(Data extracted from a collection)
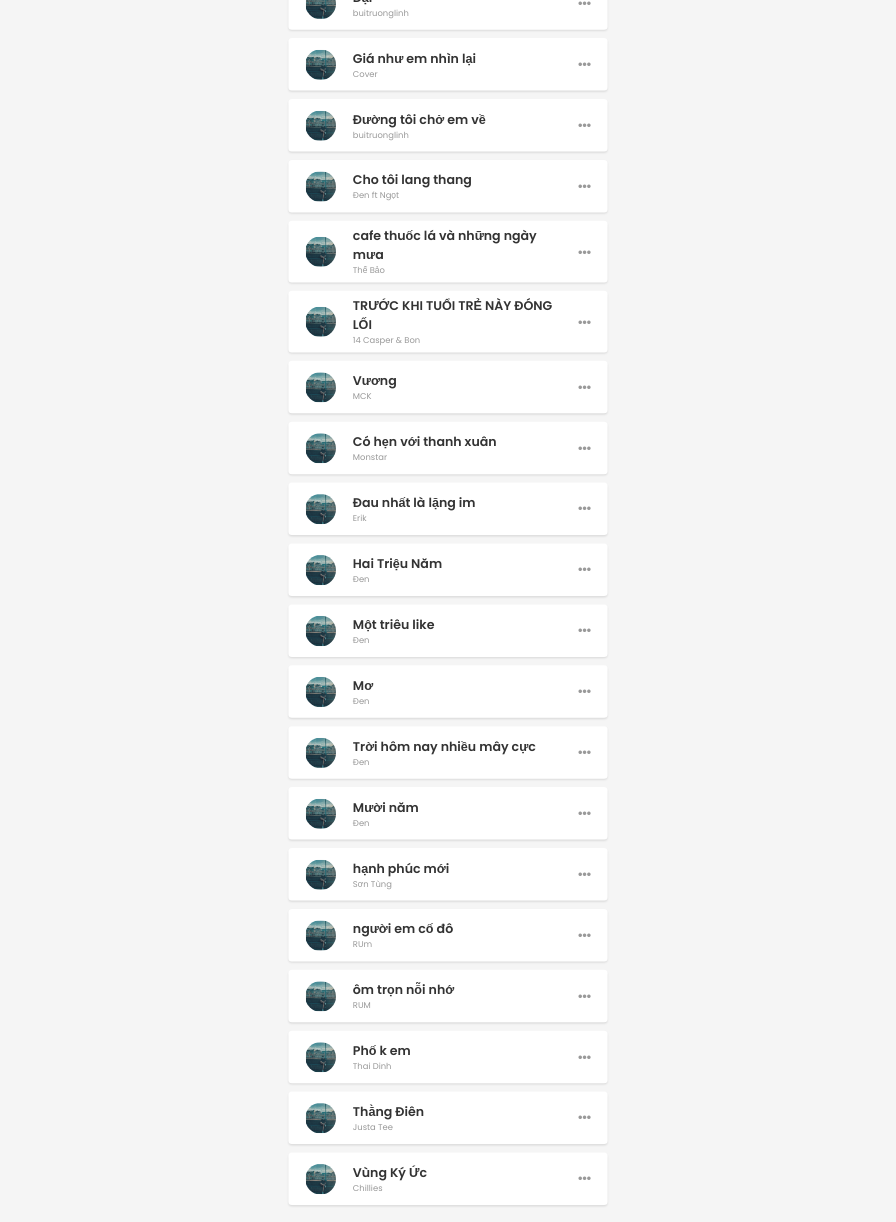
Repository: lt-chinh098406/BIn-Music
Page: index.html
These files come from the project's save history. The page is drawn as it stood at one moment and after the next save; the edit follows.
The browser window is 1280 px wide. The pictures show the part of the page from y = 1148 to 3068 px (the page is 2894 px tall before and 3068 px after), at 70% of full size.

Above is the page before, as saved 2022-03-20 13:53:28.

### index.html
<!DOCTYPE html>
<html lang="en">
  <head>
    <meta charset="UTF-8" />
    <meta http-equiv="X-UA-Compatible" content="IE=edge" />
    <meta name="viewport" content="width=device-width, initial-scale=1.0" />
    <title>Music player</title>
    <link
      rel="stylesheet"
      href="https://cdnjs.cloudflare.com/ajax/libs/font-awesome/5.15.2/css/all.min.css"
      integrity="sha512-HK5fgLBL+xu6dm/Ii3z4xhlSUyZgTT9tuc/hSrtw6uzJOvgRr2a9jyxxT1ely+B+xFAmJKVSTbpM/CuL7qxO8w=="
      crossorigin="anonymous"
    />
    <link rel="preconnect" href="https://fonts.gstatic.com" />
    <link
      href="https://fonts.googleapis.com/css2?family=Poppins:wght@300;400;600&display=swap"
      rel="stylesheet"
    />
    <link rel="stylesheet" href="./assets/main.css" />
  </head>
  <body>
    <body>
      <div class="player">
        <!-- Dashboard -->
        <div class="dashboard">
          <!-- Header -->
          <header>
            <h4>Now playing:</h4>
            <h2>String 57th & 9th</h2>
          </header>

          <!-- CD -->
          <div class="cd">
            <div class="cd-thumb"></div>
          </div>

          <!-- Control -->
          <div class="control">
            <div class="btn btn-repeat">
              <i class="fas fa-redo"></i>
            </div>
            <div class="btn btn-prev">
              <i class="fas fa-step-backward"></i>
            </div>
            <div class="btn btn-toggle-play">
              <i class="fas fa-pause icon-pause"></i>
              <i class="fas fa-play icon-play"></i>
            </div>
            <div class="btn btn-next">
              <i class="fas fa-step-forward"></i>
            </div>
            <div class="btn btn-random">
              <i class="fas fa-random"></i>
            </div>
          </div>

          <input
            id="progress"
            class="progress"
            type="range"
            value="0"
            step="1"
            min="0"
            max="100"
          />

          <audio id="audio" src=""></audio>
        </div>

        <!-- Playlist -->
        <div class="playlist"></div>
      </div>

      <script src="./main.js"></script>
    </body>
  </body>
</html>

### assets/main.css
:root {
  --primary-color: #ec1f55;
  --text-color: #333;
}

* {
  padding: 0;
  margin: 0;
  box-sizing: inherit;
}

body {
  background-color: #f5f5f5;
}

html {
  box-sizing: border-box;
  font-family: "Poppins", sans-serif;
}

.player {
  position: relative;
  max-width: 480px;
  margin: 0 auto;
}

.player .icon-pause {
  display: none;
}

.player.playing .icon-pause {
  display: inline-block;
}

.player.playing .icon-play {
  display: none;
}

.dashboard {
  padding: 16px 16px 14px;
  background-color: #fff;
  position: fixed;
  top: 0;
  width: 100%;
  max-width: 480px;
  border-bottom: 1px solid #ebebeb;
}

/* HEADER */
header {
  text-align: center;
  margin-bottom: 10px;
}

header h4 {
  color: var(--primary-color);
  font-size: 12px;
}

header h2 {
  font-size: 20px;
  background-image: linear-gradient(to right, #f47999, #a5163b);
  color: transparent;
  -webkit-background-clip: text;
}

/* CD */
.cd {
  display: flex;
  margin: auto;
  width: 200px;
}

.cd-thumb {
  width: 100%;
  padding-top: 100%;
  border-radius: 50%;
  background-color: #333;
  background-size: cover;
  margin: auto;
}

/* CONTROL */
.control {
  display: flex;
  align-items: center;
  justify-content: space-around;
  padding: 18px 0 8px 0;
}

.control .btn {
  color: #666;
  padding: 18px;
  font-size: 18px;
  cursor: pointer;
}

.control .btn.active {
  color: var(--primary-color);
}

.control .btn-toggle-play {
  width: 56px;
  height: 56px;
  border-radius: 50%;
  font-size: 24px;
  color: #fff;
  display: flex;
  align-items: center;
  justify-content: center;
  background-color: var(--primary-color);
}

.progress {
  width: 100%;
  -webkit-appearance: none;
  height: 6px;
  background: #d3d3d3;
  outline: none;
  opacity: 0.7;
  -webkit-transition: 0.2s;
  transition: opacity 0.2s;
  cursor: pointer;
}

.progress::-webkit-slider-thumb {
  -webkit-appearance: none;
  appearance: none;
  background-color: var(--primary-color);
  cursor: pointer;
  height: 16px;
  width: 16px;
  border-radius: 100%;
  border: none;
  outline: none;
  z-index: 9;
  position: relative;
}

/* PLAYLIST */
.playlist {
  margin-top: 408px;
  padding: 12px;
}

.song {
  display: flex;
  align-items: center;
  margin-bottom: 12px;
  background-color: #fff;
  padding: 8px 16px;
  border-radius: 5px;
  box-shadow: 0 2px 3px rgba(0, 0, 0, 0.1);
  cursor: pointer;
}

.song.active {
  background-color: var(--primary-color);
}

.song:active {
  opacity: 0.8;
}

.song.active .option,
.song.active .author,
.song.active .title {
  color: #fff;
}

.song .thumb {
  width: 44px;
  height: 44px;
  border-radius: 50%;
  background-size: cover;
  margin: 0 8px;
}

.song .body {
  flex: 1;
  padding: 0 16px;
}

.song .title {
  font-size: 18px;
  color: var(--text-color);
}

.song .author {
  font-size: 12px;
  color: #999;
}

.song .option {
  padding: 16px 8px;
  color: #999;
  font-size: 18px;
}

### main.js
const $ = document.querySelector.bind(document);
const $$ = document.querySelectorAll.bind(document);

const player = $(".player");
const heading = $("header h2");
const cdThumb = $(".cd-thumb");
const audio = $("#audio");
const cd = $(".cd");
const playBtn = $(".btn-toggle-play");
const progress = $("#progress");
const nextBtn = $(".btn-next");
const prevBtn = $(".btn-prev");
const randomBtn = $(".btn-random");
const repeatBtn = $(".btn-repeat");
const playlist = $(".playlist");

const app = {
  currentIndex: 0,
  isPlaying: false,

  songs: [
    {
      name: "'bao tiền một mớ bình yên?'",
      singer: "14 Casper & Bon",
      path: "./assets/music/'bao tiền một mớ bình yên-' - 14 Casper & Bon (Official).mp3",
      image: "./assets/img/5.jpg",
    },
    {
      name: "Chìm Sâu",
      singer: "MCK ft Trung Trần",
      path: "./assets/music/Chìm Sâu - RPT MCK (feat. Trung Trần) - Official Lyrics Video.mp3",
      image: "./assets/img/5.jpg",
    },
    {
      name: "Dịu Dàng Em Đến",
      singer: "Erik",
      path: "./assets/music/Dịu Dàng Em Đến - ERIK x Ryan「Lo - Fi Version by 1 9 6 7」- Official Music Video.mp3",
      image: "./assets/img/5.jpg",
    },
    {
      name: "Dù Cho Mai Về Sau",
      singer: "buitruonglinh",
      path: "./assets/music/Dù Cho Mai Về Sau (Acoustic Version) - buitruonglinh.mp3",
      image: "./assets/img/5.jpg",
    },
    {
      name: "Không Tên",
      singer: "MCK",
      path: "./assets/music/Không Tên -- MCK a.k.a Nger -- Official Lyrics Video.mp3",
      image: "./assets/img/5.jpg",
    },
    {
      name: "Mình Anh Nơi Này",
      singer: "Rum, Nit",
      path: "./assets/music/Mình Anh Nơi Này (Lofi Ver.) - Nit x Sing x Freak D.mp3",
      image: "./assets/img/5.jpg",
    },
    {
      name: "Một mình ta",
      singer: "buitruonglinh",
      path: "./assets/music/Một Mình Ta - buitruonglinh - Lyrics Video -.mp3",
      image: "./assets/img/5.jpg",
    },
    {
      name: "Ngày Đầu Tiên",
      singer: "Đức Phúc",
      path: "./assets/music/Ngày Đầu Tiên (Lofi Ver.) - Đức Phúc x Freak D.mp3",
      image: "./assets/img/5.jpg",
    },
    {
      name: "Dại",
      singer: "buitruonglinh",
      path: "./assets/music/Dại- buitruonglinh ft Tuyên (Lyrics).mp3",
      image: "./assets/img/5.jpg",
    },
    {
      name: "Giá như em nhìn lại",
      singer: "Cover",
      path: "./assets/music/GIÁ NHƯ EM NHÌN LẠI - JSOL x VIRUSS - Cover- Chương Chu.mp3",
      image: "./assets/img/5.jpg",
    },
    {
      name: "Đường tôi chở em về",
      singer: "buitruonglinh",
      path: "./assets/music/LIVE OUTDOOR - buitruonglinh live - Đường Tôi Chở Em Về - #4.mp3",
      image: "./assets/img/5.jpg",
    },
    {
      name: "Cho tôi lang thang",
      singer: "Đen ft Ngọt",
      path: "./assets/music/Ngọt vc. Đen - Cho Tôi Lang Thang.mp3",
      image: "./assets/img/5.jpg",
    },
    {
      name: "cafe thuốc lá và những ngày mưa",
      singer: "Thế Bảo",
      path: "./assets/music/Thế Bảo - Cafe, Thuốc Lá & Những Ngày Vui (Official Lyric Video).mp3",
      image: "./assets/img/5.jpg",
    },
    {
      name: "TRƯỚC KHI TUỔI TRẺ NÀY ĐÓNG LỐI",
      singer: "14 Casper & Bon",
      path: "./assets/music/TRƯỚC KHI TUỔI TRẺ NÀY ĐÓNG LỐI - Ngắn x Xám x Dick - -Đà Lạt- Ep3 ( Directed by Nguyễn Nhật Trung ).mp3",
      image: "./assets/img/5.jpg",
    },
    {
      name: "Vương",
      singer: "MCK",
      path: "./assets/music/Và nếu nắng gió có cuốn em đi, như là lời hứa... - Vương - MCK a.k.a Nger「 Lyric video 」.mp3",
      image: "./assets/img/5.jpg",
    },
    {
      name: "Có hẹn với thanh xuân",
      singer: "Monstar",
      path: "./assets/music/Có Hẹn Với Thanh Xuân - Monstar x Ryan「Lo - Fi Ver. by 1 9 6 7」- Audio Lyrics.mp3",
      image: "./assets/img/5.jpg",
    },
    {
      name: "Đau nhất là lặng im",
      singer: "Erik",
      path: "./assets/music/Đau Nhất Là Lặng Im - Erik x Zeaplee「Lofi Version by 1 9 6 7」- Audio Lyrics Video.mp3",
      image: "./assets/img/5.jpg",
    },
    {
      name: "Hai Triệu Năm",
      singer: "Đen",
      path: "./assets/music/Đen - hai triệu năm ft. Biên (m-v).mp3",
      image: "./assets/img/5.jpg",
    },
    {
      name: "Một triêu like",
      singer: "Đen",
      path: "./assets/music/Đen - một triệu like ft. Thành Đồng (M-V).mp3",
      image: "./assets/img/5.jpg",
    },
    {
      name: "Mơ",
      singer: "Đen",
      path: "./assets/music/Đen - Mơ ft. Hậu Vi (Prod. River Beats) [M-V].mp3",
      image: "./assets/img/5.jpg",
    },
    {
      name: "Trời hôm nay nhiều mây cực",
      singer: "Đen",
      path: "./assets/music/Đen - Trời hôm nay nhiều mây cực! (M-V).mp3",
      image: "./assets/img/5.jpg",
    },
    {
      name: "Mười năm",
      singer: "Đen",
      path: "./assets/music/Đen - Mười Năm ft. Ngọc Linh (M-V) (Lộn Xộn 3).mp3",
      image: "./assets/img/5.jpg",
    },
    {
      name: "hạnh phúc mới",
      singer: "Sơn Tùng",
      path: "./assets/music/Hạnh Phúc Mới (Cover) - Sơn Tùng M-TP x TUYENVU「Lo - Fi Version by 1 9 6 7」- Audio Lyrics.mp3",
      image: "./assets/img/5.jpg",
    },
    {
      name: "người em cố đô",
      singer: "RUm",
      path: "./assets/music/Người Em Cố Đô - Rum x Đaa「Lo - Fi Version by 1 9 6 7」- Audio Lyrics.mp3",
      image: "./assets/img/5.jpg",
    },
    {
      name: "ôm trọn nỗi nhớ",
      singer: "RUM",
      path: "./assets/music/Ôm Trọn Nỗi Nhớ - Rum x Dứa「Lo - Fi Version by 1 9 6 7」- Official Video.mp3",
      image: "./assets/img/5.jpg",
    },
    {
      name: "Phố k em",
      singer: "Thai Dinh",
      path: "./assets/music/Phố Không Em - Thai Dinh - Official Audio - 2016.mp3",
      image: "./assets/img/5.jpg",
    },
    {
      name: "Thằng Điên",
      singer: "Justa Tee",
      path: "./assets/music/THẰNG ĐIÊN - JUSTATEE x PHƯƠNG LY - OFFICIAL MV.mp3",
      image: "./assets/img/5.jpg",
    },
    {
      name: "Vùng Ký Ức",
      singer: "Chillies",
      path: "./assets/music/Vùng Ký Ức - Chillies (Official Music Video).mp3",
      image: "./assets/img/5.jpg",
    },
  ],

  render: function () {
    const htmls = this.songs.map((song, index) => {
      return `
        <div class="song ${
          index === this.currentIndex ? "active" : ""
        }" data-index="${index}">
          <div class="thumb" style="background-image: url('${song.image}')">
          </div>
          <div class="body">
            <h3 class="title">${song.name}</h3>
            <p class="author">${song.singer}</p>
          </div>
          <div class="option">
            <i class="fas fa-ellipsis-h"></i>
          </div>
        </div>
      `;
    });
    playlist.innerHTML = htmls.join("");
  },

  defineProperties: function () {
    Object.defineProperty(this, "currentSong", {
      get: function () {
        return this.songs[this.currentIndex];
      },
    });
  },

  handleEvents: function () {
    const _this = this;
    const cdWidth = cd.offsetWidth;

    // Xử lý CD rotate
    const cdThumbAnimate = cdThumb.animate([{ transform: "rotate(360deg)" }], {
      duration: 30000, // 10s
      iterations: Infinity,
    });
    cdThumbAnimate.pause();

    // Xử lý scroll cd
    document.onscroll = function () {
      const scrollTop = window.scrollY || document.documentElement.scrollTop;

      const newCdWidth = cdWidth - scrollTop;

      cd.style.width = newCdWidth > 0 ? newCdWidth + "px" : 0; // fix bug
      cd.style.opacity = newCdWidth / cdWidth; // opacity when scroll
    };

    // Xử lý play
    playBtn.onclick = function () {
      if (_this.isPlaying) {
        audio.pause();
      } else {
        audio.play();
      }
    };

    // Khi song được play
    audio.onplay = function () {
      _this.isPlaying = true;
      player.classList.add("playing");
      cdThumbAnimate.play();
    };

    // Khi song bị pause
    audio.onpause = function () {
      _this.isPlaying = false;
      player.classList.remove("playing");
      cdThumbAnimate.pause();
    };

    // khi tiến độ bài hát thay đổi
    audio.ontimeupdate = function () {
      if (audio.duration) {
        const progressPercent = Math.floor(
          (audio.currentTime / audio.duration) * 100
        );
        progress.value = progressPercent;
      }
    };

    //seek
    progress.oninput = function (e) {
      const seekTime = (audio.duration / 100) * e.target.value;
      audio.currentTime = seekTime;
    };

    // Khi next/prev song
    nextBtn.onclick = function () {
      if (randomBtn.classList.contains("active")) {
        _this.playRandomSong();
      } else {
        _this.nextSong();
      }
      // cdThumb.style.transform = 'rotate(0)'
      audio.play();
      _this.activeSong();
      _this.scrollToActiveSong();
    };
    prevBtn.onclick = function () {
      if (randomBtn.classList.contains("active")) {
        _this.playRandomSong();
      } else {
        _this.nextSong();
      }
      // cdThumb.style.transform = 'rotate(0)'
      audio.play();
      _this.activeSong();
      _this.scrollToActiveSong();
    };

    // Random song
    randomBtn.onclick = function () {
      randomBtn.classList.toggle("active");
      repeatBtn.classList.remove("active");
    };

    // Repeat song
    repeatBtn.onclick = function () {
      repeatBtn.classList.toggle("active");
      randomBtn.classList.remove("active");
    };

    // Xử lý nextsong khi audio ended
    audio.onended = function () {
      if (repeatBtn.classList.contains("active")) {
        audio.play();
      } else {
        nextBtn.click();
      }
    };

    // Lắng nghe click vào playlist
    playlist.onclick = function (e) {
      const songNode = e.target.closest(".song:not(.active)");
      // if (songNode || e.target.closest('option')) {
      if (songNode && !e.target.closest("option")) {
        const newIndex = songNode.getAttribute("data-index");
        _this.currentIndex = newIndex;
        _this.loadCurrentSong();
        _this.activeSong();
        audio.play();
      }
      // }
    };
  },

  loadCurrentSong: function () {
    heading.textContent = this.currentSong.name;
    cdThumb.style.backgroundImage = `url('${this.currentSong.image}')`;
    audio.src = this.currentSong.path;
  },

  nextSong: function () {
    this.currentIndex++;
    if (this.currentIndex >= this.songs.length) {
      this.currentIndex = 0;
    }
    this.loadCurrentSong();
  },

  prevSong: function () {
    if (this.currentIndex != 0) {
      this.currentIndex--;
    } else {
      this.currentIndex = this.songs.length - 1;
    }
    this.loadCurrentSong();
  },

  playRandomSong: function () {
    let newIndex;
    do {
      newIndex = Math.floor(Math.random() * this.songs.length);
    } while (newIndex === this.currentIndex);

    this.currentIndex = newIndex;
    this.loadCurrentSong();
  },

  activeSong: function () {
    var loopSongs = $$(".song");
    for (song of loopSongs) {
      song.classList.remove("active");
    }
    const activeSong = loopSongs[this.currentIndex];
    activeSong.classList.add("active");
  },

  scrollToActiveSong: function () {
    setTimeout(() => {
      if (this.currentIndex < 3) {
        $(".song.active").scrollIntoView({
          behavior: "smooth",
          block: "end",
        });
      } else {
        $(".song.active").scrollIntoView({
          behavior: "smooth",
          block: "nearest",
        });
      }
    }, 300);
  },

  start: function () {
    // Định nghĩa các thuộc tính cho Object
    this.defineProperties();

    // Lắng nghe / xử lý các event
    this.handleEvents();

    // tải thông tin bài hát đầu tiên vào UI khi chạy ứng dụng
    this.loadCurrentSong();

    // render playlist
    this.render();
  },
};

app.start();

After the next save:
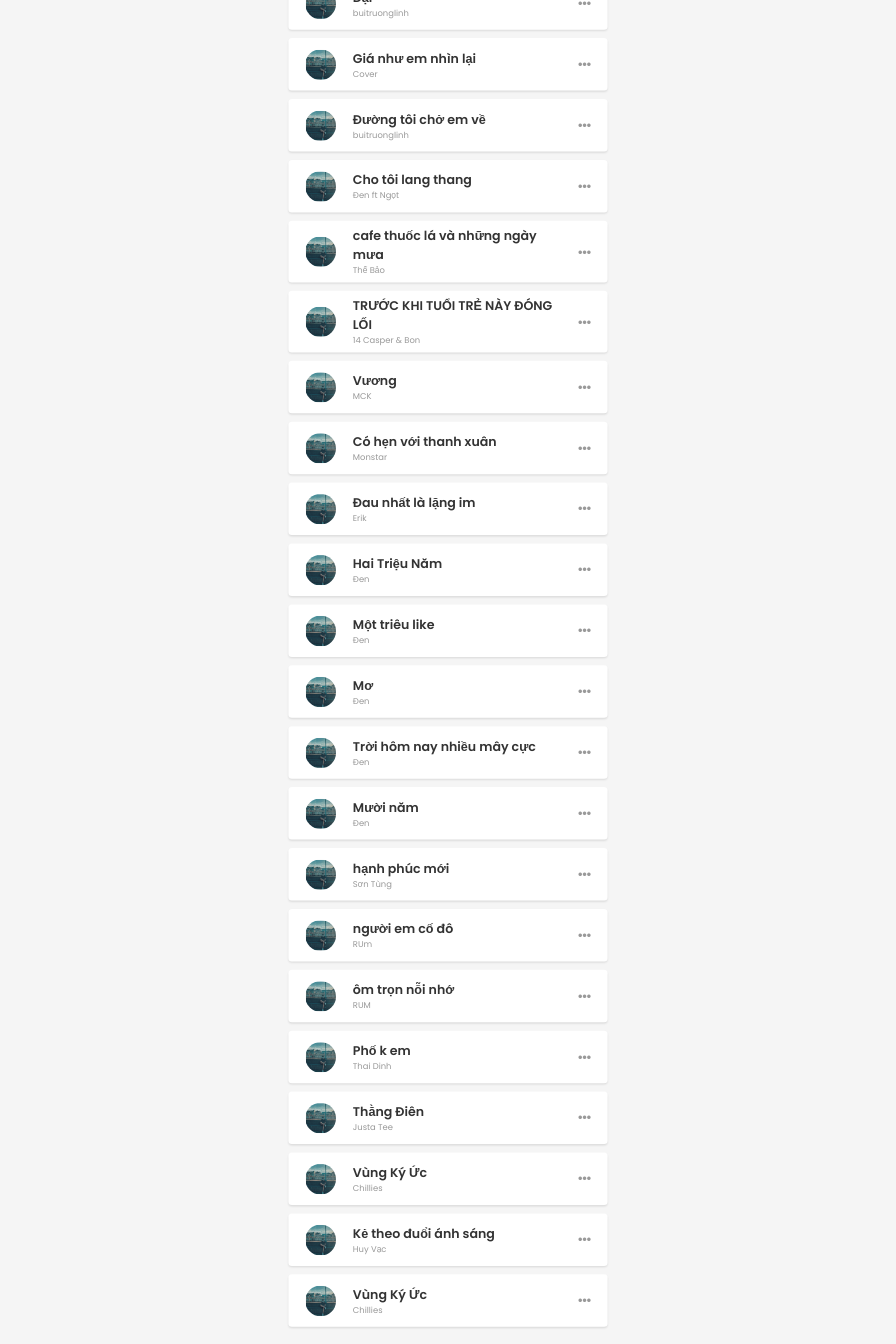
Saved 71 s later.
--- a/main.js
+++ b/main.js
@@ -179,6 +179,18 @@ const app = {
       name: "Thằng Điên",
       singer: "Justa Tee",
       path: "./assets/music/THẰNG ĐIÊN - JUSTATEE x PHƯƠNG LY - OFFICIAL MV.mp3",
+      image: "./assets/img/5.jpg",
+    },
+    {
+      name: "Vùng Ký Ức",
+      singer: "Chillies",
+      path: "./assets/music/Vùng Ký Ức - Chillies (Official Music Video).mp3",
+      image: "./assets/img/5.jpg",
+    },
+    {
+      name: "Kẻ theo đuổi ánh sáng",
+      singer: "Huy Vạc",
+      path: "./assets/music/Vùng Ký Ức - Chillies (Official Music Video).mp3",
       image: "./assets/img/5.jpg",
     },
     {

_WORK TO COMPLETE_. Work out the number of lines in the records containing the word "margin". Write only that number.

_FINISHED TASK_. 8